UNC-Chapel Hill is the highest ranked N.C. institution in the survey
The University of North Carolina at Chapel Hill ranks 28th among more than 200 participating colleges and universities nationwide, according to the Sierra Club “Cool Schools” annual sustainability report. The “Cool Schools” ranking serves as a guide for prospective students to compare schools’ commitment to sustainability. This year’s report reflects accomplishments through June 2016.
Carolina was recognized with high scores in the categories of innovation, co-curricular activities and planning. In the decade since the survey was launched Carolina has been consistently recognized as one of the leading institutions in sustainability in the United States.
The University’s ranking recognizes the long-term success of its many sustainability initiatives, such as reducing water use by 52 percent in the face of campus growth of more than seven million square feet since 2003, avoiding $40 million in water costs.
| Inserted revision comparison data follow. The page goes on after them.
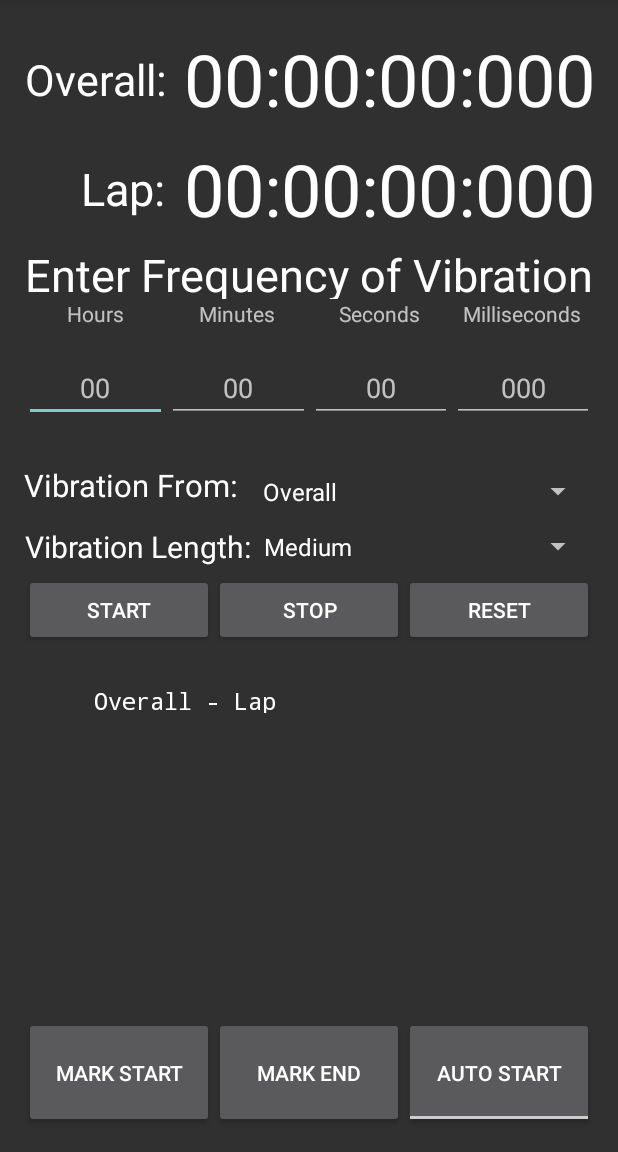
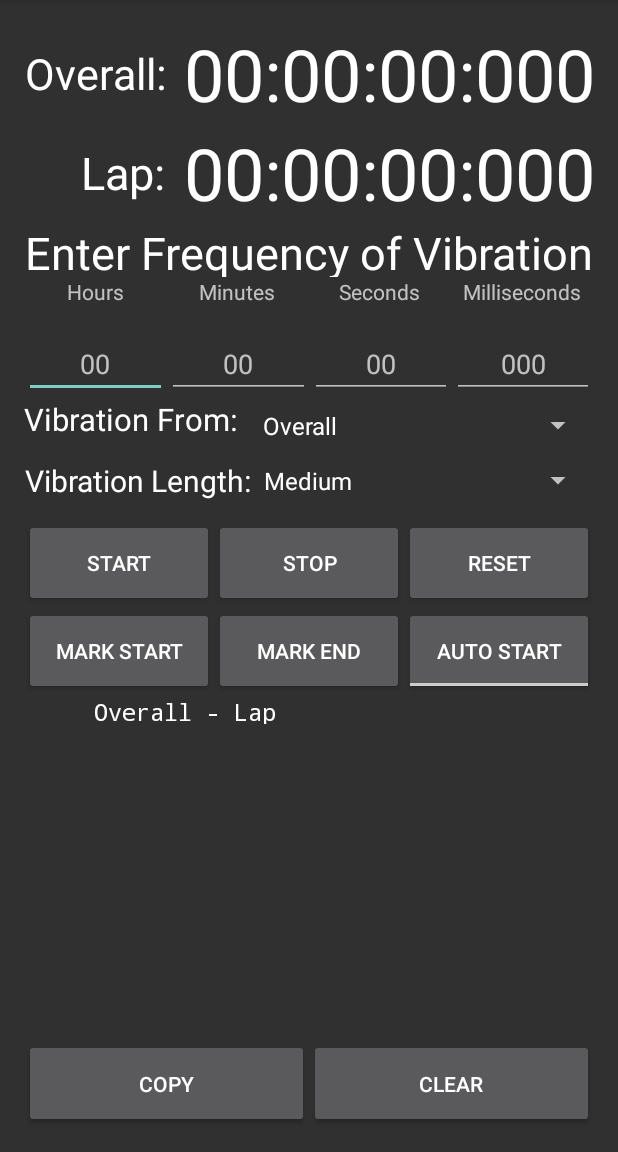
Before and after one commit to fegkay15/StopwatchBuzz, an Android app: the screen it shows after launch (MainActivity), on a phone screen of 412 x 824 dp, the part 84-1236 px from its top. Run offline under Robolectric (Android 15) with nearby library versions, the phone set to English and light mode, and no system bars; our stand-ins replace data binding.

Commit message:
Added ability to copy and clear laps

```diff
--- a/mobile/src/main/res/layout/activity_main.xml
+++ b/mobile/src/main/res/layout/activity_main.xml
@@ -14,7 +14,7 @@
             android:orientation="horizontal"
             android:layout_width="fill_parent"
             android:layout_height="0dp"
-            android:layout_weight="0.10">
+            android:layout_weight="0.09">
 
             <com.fegeley.stopwatchbuzz.AutoResizeTextView
                 android:layout_width="0dp"
@@ -47,7 +47,7 @@
             android:orientation="horizontal"
             android:layout_width="fill_parent"
             android:layout_height="0dp"
-            android:layout_weight="0.10">
+            android:layout_weight="0.09">
 
             <Space
                 android:layout_width="0dp"
@@ -94,7 +94,7 @@
             android:orientation="horizontal"
             android:layout_width="fill_parent"
             android:layout_height="0dp"
-            android:layout_weight="0.05">
+            android:layout_weight="0.03">
 
             <TextView
                 android:layout_width="0dp"
@@ -133,7 +133,8 @@
             android:orientation="horizontal"
             android:layout_width="match_parent"
             android:layout_height="0dp"
-            android:layout_weight="0.10">
+            android:layout_weight="0.08"
+            android:gravity="bottom">
 
             <EditText
                 android:layout_width="wrap_content"
@@ -248,15 +249,20 @@
 
         </LinearLayout>
 
+        <Space
+            android:layout_width="fill_parent"
+            android:layout_height="0dp"
+            android:layout_weight="0.01" />
+
         <LinearLayout
             android:orientation="horizontal"
-            android:layout_width="match_parent"
+            android:layout_width="fill_parent"
             android:layout_height="0dp"
-            android:layout_weight="0.10">
+            android:layout_weight="0.08">
 
             <Button
                 android:layout_width="0dp"
-                android:layout_height="wrap_content"
+                android:layout_height="fill_parent"
                 android:text="Start"
                 android:id="@+id/button"
                 android:layout_weight="0.33"
@@ -264,7 +270,7 @@
 
             <Button
                 android:layout_width="0dp"
-                android:layout_height="wrap_content"
+                android:layout_height="fill_parent"
                 android:text="Stop"
                 android:id="@+id/button2"
                 android:layout_weight="0.33"
@@ -272,35 +278,18 @@
 
             <Button
                 android:layout_width="0dp"
-                android:layout_height="wrap_content"
+                android:layout_height="fill_parent"
                 android:text="Reset"
                 android:id="@+id/button3"
                 android:layout_weight="0.33"
                 android:onClick="resetPressed"/>
         </LinearLayout>
 
-        <ScrollView
-            android:layout_width="fill_parent"
-            android:layout_height="0dp"
-            android:id="@+id/scrollView"
-            android:layout_weight="0.30"
-            android:isScrollContainer="false">
-
-            <LinearLayout
-                android:orientation="vertical"
-                android:layout_width="match_parent"
-                android:layout_height="match_parent"
-                android:id="@+id/linlay">
-
-
-            </LinearLayout>
-        </ScrollView>
-
         <LinearLayout
             android:orientation="horizontal"
             android:layout_width="fill_parent"
             android:layout_height="0dp"
-            android:layout_weight="0.10">
+            android:layout_weight="0.08">
 
             <Button
                 android:layout_width="0dp"
@@ -332,5 +321,48 @@
                 android:ellipsize="none" />
         </LinearLayout>
 
+        <ScrollView
+            android:layout_width="fill_parent"
+            android:layout_height="0dp"
+            android:id="@+id/scrollView"
+            android:layout_weight="0.31"
+            android:isScrollContainer="false"
+            android:longClickable="false"
+            android:focusable="false"
+            android:focusableInTouchMode="false">
+
+            <LinearLayout
+                android:orientation="vertical"
+                android:layout_width="match_parent"
+                android:layout_height="match_parent"
+                android:id="@+id/linlay">
+
+
+            </LinearLayout>
+        </ScrollView>
+
+        <LinearLayout
+            android:orientation="horizontal"
+            android:layout_width="fill_parent"
+            android:layout_height="0dp"
+            android:layout_weight="0.08">
+
+            <Button
+                android:layout_width="0dp"
+                android:layout_height="fill_parent"
+                android:text="Copy"
+                android:id="@+id/button6"
+                android:layout_weight="0.50"
+                android:onClick="copy"/>
+
+            <Button
+                android:layout_width="0dp"
+                android:layout_height="fill_parent"
+                android:text="Clear"
+                android:id="@+id/button7"
+                android:layout_weight="0.50"
+                android:onClick="clear"/>
+        </LinearLayout>
+
     </LinearLayout>
 </RelativeLayout>
```
Also changed, not shown: mobile/src/main/java/com/fegeley/stopwatchbuzz/MainActivity.java (+33 -2 lines), mobile/src/main/res/layout/activity_main2.xml (deleted, +0 -12 lines).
Carolina’s Three Zeros Environmental Initiative — the new campus plan to move the campus toward water neutrality, zero waste, and greenhouse gas neutrality — drove a top score in the planning category.
The Sierra Club, which is the largest grassroots environmental organization in the United States, bases the school rankings on sustainability data collected in a range of areas. The raw data for scoring comes from the Association for the Advancement of Sustainability in Higher Education’s (AASHE) STARS self-reporting tool. The Club then takes the data and scores it across 64 questions. The scoring methodology was updated this year to reflect increased emphasis on climate-related issues.
“We are pleased that Carolina moved from 39th to 28th in the Cool Schools ranking and remains the top-ranked school in our state for sustainability,” said Brad Ives, the University’s chief sustainability officer and associate vice chancellor for campus enterprises. “We are energized by this benchmark of our progress to make our campus more sustainable, and we will continue to challenge ourselves and improve in this area as part of our Three Zeros Environmental Initiative.”